Among the proposed designs for the sanitation facilities include; a simple stool or a chair with a hole which a person with disability can sit on while using the toilet and user-friendly water sanitation facilities.”So this is hopefully not one-size-fits all model,” she added.
She also mentioned that some communities in Rumphi have formed disability support groups of local savings and loan society where the proceeds finance building toilets for people with disabilities.
Meanwhile, the Chairperson for Lilongwe District Disability Forum, Juma Mkandawire also a research assistant in the project has emphasized that communities must wake up and begin to support people with disability by having in their homes or communities a water, sanitation and hygiene facilities that people with physical disability can find user-friendly.
“We need to wake up, we must start to build toilets and sanitation facilities which are user-friendly to people with disability so that they don’t put their lives at risk when they use or try to access them,” he said. “The problem is huge in the country as the study has established. Because of poor structures, some disabled people have to crawl into the toilet which is very unhygienic, in the process putting themselves at risk of infection.”

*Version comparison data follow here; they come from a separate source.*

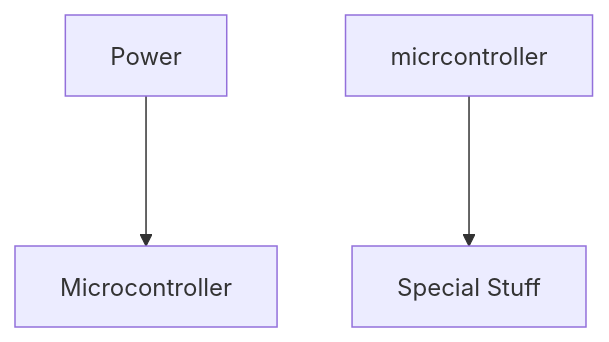
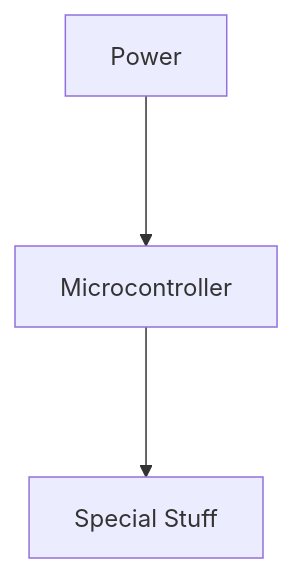
Before and after one commit to devramsean0/train-locs-board: the diagram in JOURNAL.md, drawn with Mermaid. The commit also changed other lines of this file and 20 other files, not shown here.

````diff
--- a/JOURNAL.md
+++ b/JOURNAL.md
@@ -119,6 +119,6 @@
 ```mermaid
 flowchart TB
 
 power[Power] ---> microcontroller[Microcontroller]
-micrcontroller ---> specialstuff[Special Stuff]
+microcontroller ---> specialstuff[Special Stuff]
 ```
````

Mkandawir, however, has expressed hope that the study will go a long way in helping to address challenges being faced by people with disability.
On October 7 2015, through the project, both Sian and Mkandawire disseminated the findings through photo exhibition of the preferred water and sanitation designs and other images taken by people with disability at Lilongwe Shopping Mall car park.
Sian said photos are a much more engaging way of telling people stories, therefore, the exhibition was an act of finding an opportunity where people can walk past, think about these issues and stimulate interesting discussions.
She also mentioned that they also engaged with policy makers and implementers in the Wash and disability sectors to see how these findings can influence their work.
It is expected that if the trials of the intervention achieve good results, the project will scale up across Malawi.
Globally 700 million people live without access to safe water and 2.5 billion people lack access to improved sanitation.
Despite the immensity of this problem there is evidence to suggest that individuals living with a disability, aged over 60 or suffering from chronic illnesses are at a disproportionately greater risk of not having adequate access to water and sanitation facilities, according to the 2011 Human Rights of older persons and the 2011 World Report on Disability.
The World Disability Report also estimated that 15 percent of the world’s population have a disability and that 80 percent of those reside in developing countries.
Disability, experts note, is often both a cause and a consequence of poverty.
According to University of Malawi’s Centre for Research (CSR) acting director Professor Blessings Chinsinga the Wash identified three qualitatively different barrier types people with disabilities face in accessing safe water, sanitation and hygiene.
“There are, one, physical barriers which comprise environmental factors such as uneven terrain or muddy ground as well as barriers associated with built infrastructure such as steps or inappropriate pump handles,” he says.
He adds that there are also institutional barriers which include policies and institutions within the water and sanitation sector that overlook the needs of disabled people or prevent their participation in the design and delivery of water and sanitation related activities.
Lastly, notes Chinsinga, there are social barriers that arise through interaction with other people and result from cultural beliefs or practices and stigma attached to impairments.
The Wash and Disability study began in 2014 and is expected to come to an end this year .
It is collaboration between London School of Hygiene and Tropical Medicine, WEDC, Mzuzu University and the Centre for Social Research and the University of Malawi.
The study is being funded by Australian Aid, and Federation for the Disabled People in Malawi is also among partners in the research.